In “Germans, Christians, and Rituals of Closure: Agents of Cult Image Destruction in Roman Germany,” Philip Kiernan concentrates on the evidence from Roman Germany, concluding that Christians, Germans, and pagans were all engaged in the destruction and deposition of cult images to different degrees. Denis Sami's “The Fate of Classical Statues in Late Antique and Byzantine Sicily: The Cases of Catania and Agrigento” shows how difficult it was for Christians to balance between disgust for idolatry and admiration and reverence of well-admired statues which formed the backdrop of civic life. Cristina-Georgeta Alexandrescu's “The Fate of Sculpture on the Lower Danube in Late Antiquity: Preliminary Observations” adds an important, previously unknown group of evidence from the Lower Danube and increases our knowledge concerning the afterlife and reuse of sculpture in that area.

The four chapters in the third part of the volume provide more general views of the visual culture and the afterlife of sculpture in Late Antiquity. In “Shifting Use of a Genre: A Comparison of Statuary Décor in Homes and Baths of the Late Roman West,” Lea Stirling returns to her special areas of research, providing interesting comparisons for the various uses of statuary in late antique houses and baths, using the sculpture collections of Cherchel and Chiragan as her starting points. Benjamin Anderson argues that the public display of official portraits became unsuitable in Late Antiquity due to social tensions and rioting in “The Disappearing Imperial Statue: Toward a Social Approach.” In “The Sunset of 3D,” Paolo Liverani explores the central feature of late antique art: the popularization of two-dimensional representations which came to eclipse and partially replace sculpture as a decorative medium. Finally, Michael Greenhalgh's chapter “Travelers’ Accounts of Roman Statuary in the Near East and North Africa: From Limbo and Destruction to Museum Heaven” presents an overview of the history of sculpture in the Near East and North Africa and shows how attitudes towards spolia have changed over time.
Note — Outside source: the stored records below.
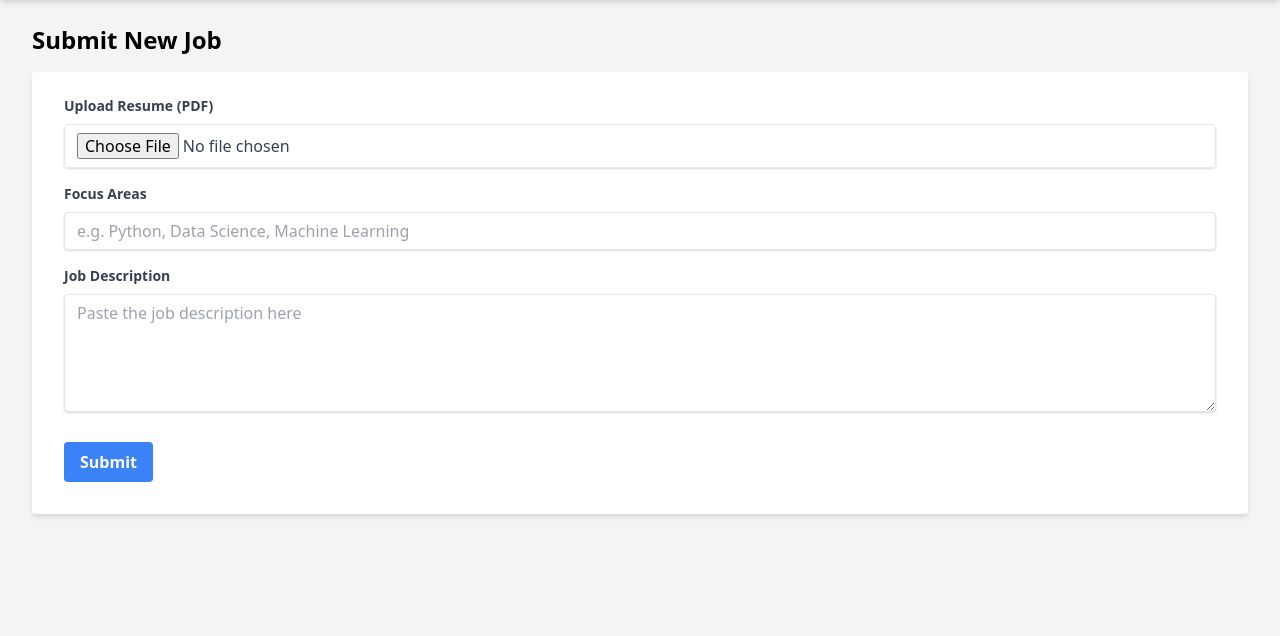
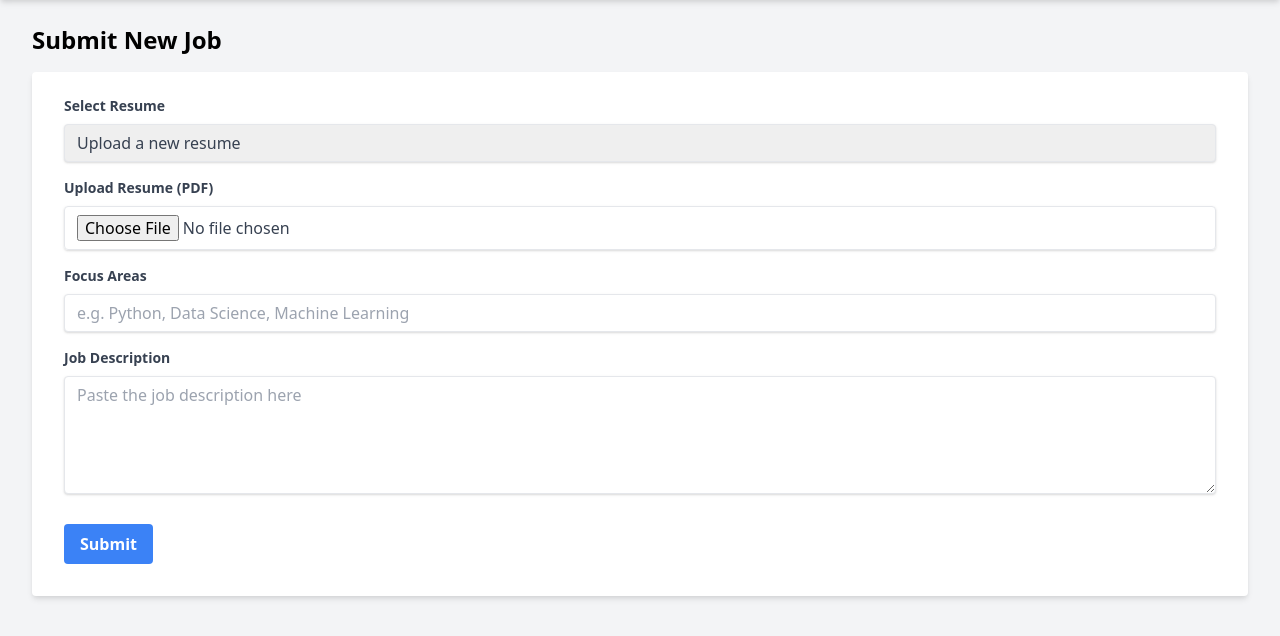
Before and after one commit to becooper222/AICoverLetterGenerator, a Flask app: page /submit in a window 1280 px wide. Shown: the part 64-700 px from the top of the page. Run offline with Flask 3, Linux system fonts and the light colour scheme; the visitor is signed in with stand-in values (Sample User, id 1); data that the repository does not hold is empty.

Commit message:
Agent step completed: Implement ability to select saved resumes on submit page

```diff
--- a/main.py
+++ b/main.py
@@ -42,6 +42,7 @@ class User(UserMixin, db.Model):
     last_name = db.Column(db.String(80), nullable=False)
     password_hash = db.Column(db.String(255))
     submissions = db.relationship('Submission', backref='user', lazy='dynamic')
+    resumes = db.relationship('Resume', backref='user', lazy='dynamic')
 
     def set_password(self, password):
         self.password_hash = generate_password_hash(password)
@@ -55,6 +56,13 @@ class Submission(db.Model):
     focus_areas = db.Column(db.Text, nullable=False)
     job_description = db.Column(db.Text, nullable=False)
     cover_letter = db.Column(db.Text, nullable=False)
+    user_id = db.Column(db.Integer, db.ForeignKey('user.id'), nullable=False)
+    created_at = db.Column(db.DateTime, nullable=False, default=datetime.utcnow)
+
+class Resume(db.Model):
+    id = db.Column(db.Integer, primary_key=True)
+    filename = db.Column(db.String(255), nullable=False)
+    content = db.Column(db.Text, nullable=False)
     user_id = db.Column(db.Integer, db.ForeignKey('user.id'), nullable=False)
     created_at = db.Column(db.DateTime, nullable=False, default=datetime.utcnow)
 
@@ -202,53 +210,76 @@ def view_submissions():
 @login_required
 def submit():
     logger.info("Entering submit function")
+
     if request.method == 'POST':
         logger.info("Processing POST request for submission")
-        if 'resume' not in request.files:
-            logger.warning("No file part in the request")
-            flash('No file part')
-            return redirect(request.url)
-        file = request.files['resume']
+        resume_selection = request.form.get('resume_selection')
 
-        if file.filename == '':
-            logger.warning("No selected file")
-            flash('No selected file')
-            return redirect(request.url)
+        if resume_selection and resume_selection != 'new':
+            # Use selected saved resume
+            resume = Resume.query.get(resume_selection)
+            if resume and resume.user_id == current_user.id:
+                resume_text = resume.content
+                filename = resume.filename
+            else:
+                flash('Invalid resume selection')
+                return redirect(request.url)
+        else:
+            # Process new file upload
+            if 'resume' not in request.files:
+                logger.warning("No file part in the request")
+                flash('No file part')
+                return redirect(request.url)
+            file = request.files['resume']
 
-        if file and allowed_file(file.filename):
-            filename = secure_filename(file.filename)
-            filepath = os.path.join(app.config['UPLOAD_FOLDER'], filename)
-            file.save(filepath)
-            logger.info(f"File saved: {filepath}")
+            if file.filename == '':
+                logger.warning("No selected file")
+                flash('No selected file')
+                return redirect(request.url)
 
-            resume_text = extract_text_from_pdf(filepath)
-            focus_areas = request.form.get('focus_areas')
-            job_description = request.form.get('job_description')
+            if file and allowed_file(file.filename):
+                filename = secure_filename(file.filename)
+                filepath = os.path.join(app.config['UPLOAD_FOLDER'], filename)
+                file.save(filepath)
+                logger.info(f"File saved: {filepath}")
 
-            logger.info("Generating cover letter suggestion")
-            cover_letter = generate_cover_letter_suggestion(resume_text, focus_areas, job_description, current_user.first_name, current_user.last_name)
+                resume_text = extract_text_from_pdf(filepath)
 
-            new_submission = Submission(
-                resume_text=resume_text,
-                focus_areas=focus_areas,
-                job_description=job_description,
-                cover_letter=cover_letter,
-                user_id=current_user.id
-            )
-            db.session.add(new_submission)
-            db.session.commit()
-            logger.info(f"New submission created: {new_submission.id}")
+                # Save the new resume
+                new_resume = Resume(filename=filename, content=resume_text, user_id=current_user.id)
+                db.session.add(new_resume)
+                db.session.commit()
 
-            os.remove(filepath)
-            logger.info(f"Temporary file removed: {filepath}")
+                os.remove(filepath)
+                logger.info(f"Temporary file removed: {filepath}")
+            else:
+                logger.warning("Invalid file type")
+                flash('Invalid file type. Please upload a PDF file.')
+                return redirect(request.url)
 
-            return redirect(url_for('result', submission_id=new_submission.id))
-        else:
-            logger.warning("Invalid file type")
-            flash('Invalid file type. Please upload a PDF file.')
-            return redirect(request.url)
+        focus_areas = request.form.get('focus_areas')
+        job_description = request.form.get('job_description')
 
-    return render_template('submit.html')
+        logger.info("Generating cover letter suggestion")
+        cover_letter = generate_cover_letter_suggestion(resume_text, focus_areas, job_description, current_user.first_name, current_user.last_name)
+
+        new_submission = Submission(
+            resume_text=resume_text,
+            focus_areas=focus_areas,
+            job_description=job_description,
+            cover_letter=cover_letter,
+            user_id=current_user.id
+        )
+        db.session.add(new_submission)
+        db.session.commit()
+        logger.info(f"New submission created: {new_submission.id}")
+
+        return redirect(url_for('result', submission_id=new_submission.id))
+
+    # GET request
+    saved_resumes = Resume.query.filter_by(user_id=current_user.id).order_by(Resume.created_at.desc()).all()
+    return render_template('submit.html', saved_resumes=saved_resumes)
+
 
 @app.route('/result/<int:submission_id>')
 @login_required
--- a/templates/submit.html
+++ b/templates/submit.html
@@ -44,10 +44,21 @@
         <h2 class="text-2xl font-bold mb-4">Submit New Job</h2>
         <form id="submitForm" action="{{ url_for('submit') }}" method="post" enctype="multipart/form-data" class="bg-white shadow-md rounded px-8 pt-6 pb-8 mb-4">
             <div class="mb-4">
+                <label class="block text-gray-700 text-sm font-bold mb-2" for="resume_selection">
+                    Select Resume
+                </label>
+                <select id="resume_selection" name="resume_selection" class="shadow appearance-none border rounded w-full py-2 px-3 text-gray-700 leading-tight focus:outline-none focus:shadow-outline">
+                    <option value="new">Upload a new resume</option>
+                    {% for resume in saved_resumes %}
+                    <option value="{{ resume.id }}">{{ resume.filename }}</option>
+                    {% endfor %}
+                </select>
+            </div>
+            <div id="new_resume_upload" class="mb-4">
                 <label class="block text-gray-700 text-sm font-bold mb-2" for="resume">
                     Upload Resume (PDF)
                 </label>
-                <input class="shadow appearance-none border rounded w-full py-2 px-3 text-gray-700 leading-tight focus:outline-none focus:shadow-outline" id="resume" name="resume" type="file" accept=".pdf" required>
+                <input class="shadow appearance-none border rounded w-full py-2 px-3 text-gray-700 leading-tight focus:outline-none focus:shadow-outline" id="resume" name="resume" type="file" accept=".pdf">
             </div>
             <div class="mb-4">
                 <label class="block text-gray-700 text-sm font-bold mb-2" for="focus_areas">
@@ -76,6 +87,18 @@
             document.getElementById('submitButton').classList.add('opacity-50', 'cursor-not-allowed');
             document.getElementById('loader').style.display = 'block';
         });
+
+        document.getElementById('resume_selection').addEventListener('change', function(e) {
+            var newResumeUpload = document.getElementById('new_resume_upload');
+            var resumeInput = document.getElementById('resume');
+            if (e.target.value === 'new') {
+                newResumeUpload.style.display = 'block';
+                resumeInput.required = true;
+            } else {
+                newResumeUpload.style.display = 'none';
+                resumeInput.required = false;
+            }
+        });
     </script>
 </body>
 </html>
```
The editors have added a useful presentation of statistics concerning different statuary practices from the third to the sixth century (11–13). The most interesting results are the disappearance of ritual deposits in the fifth century, and, in addition, the disappearance of the practice of recarving during the sixth century. The statistics show an increasing amount of construction and destruction, as well as the use of statues in limekilns for lime production from the third to the sixth centuries.

The quality of proofreading and illustrations is generally good. However, there are a few exceptions. For example, on p. 139 the invasion of Alaric is dated to AD 390, when it should be AD 395–396, on p. 141 the reference to a seated goddess on a throne should be a god on a throne (illustrated on fig. 9), and on p. 142 a bust of Isis is dated to the first century B.C., while on p. 139 the same is dated to the second quarter of the first century C.E. All in all, however, this volume provides an important updated view for the study of late antique sculpture that incorporates new empirical data and new ways of approaching additional information for the material culture of Late Antiquity.
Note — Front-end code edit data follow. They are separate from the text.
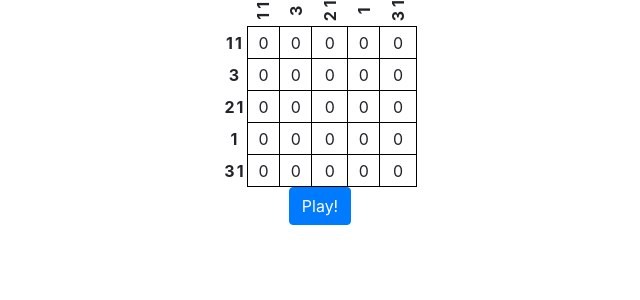
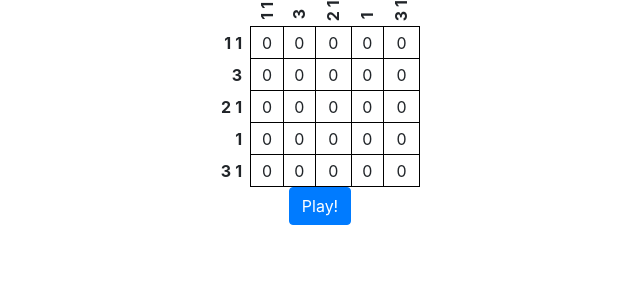
Before and after one commit to LaVanguardia/Nonogram, a React (Create React App) app: page / in a window 1280 px wide. Shown: the top 300 px of the page, without its empty margins (320-960 px from the left). Built offline with nearby package versions, Linux system fonts and the light colour scheme.

Commit message:
cambio espaciado pistas

```diff
--- a/src/Nonogram.scss
+++ b/src/Nonogram.scss
@@ -27,7 +27,7 @@ table.center {
     font-size: 1rem;
     font-weight: 700;
     letter-spacing: 2px;
-    text-align: center;
+    text-align: right;
 }
 
 .v_clue {
@@ -37,5 +37,13 @@ table.center {
     -moz-transform: rotate(-90deg);
     -o-transform: rotate(-90deg);
     -webkit-transform: rotate(-90deg);
+    text-align: left;
 
 }
+
+.h_clue {
+    letter-spacing: 4px;
+    padding-right: 4px;
+
+
+}
```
1.
E. Sironen, “An Honorary Epigram for Empress Eudocia in the Athenian Agora,” Hesperia 59 (1990), 371–374.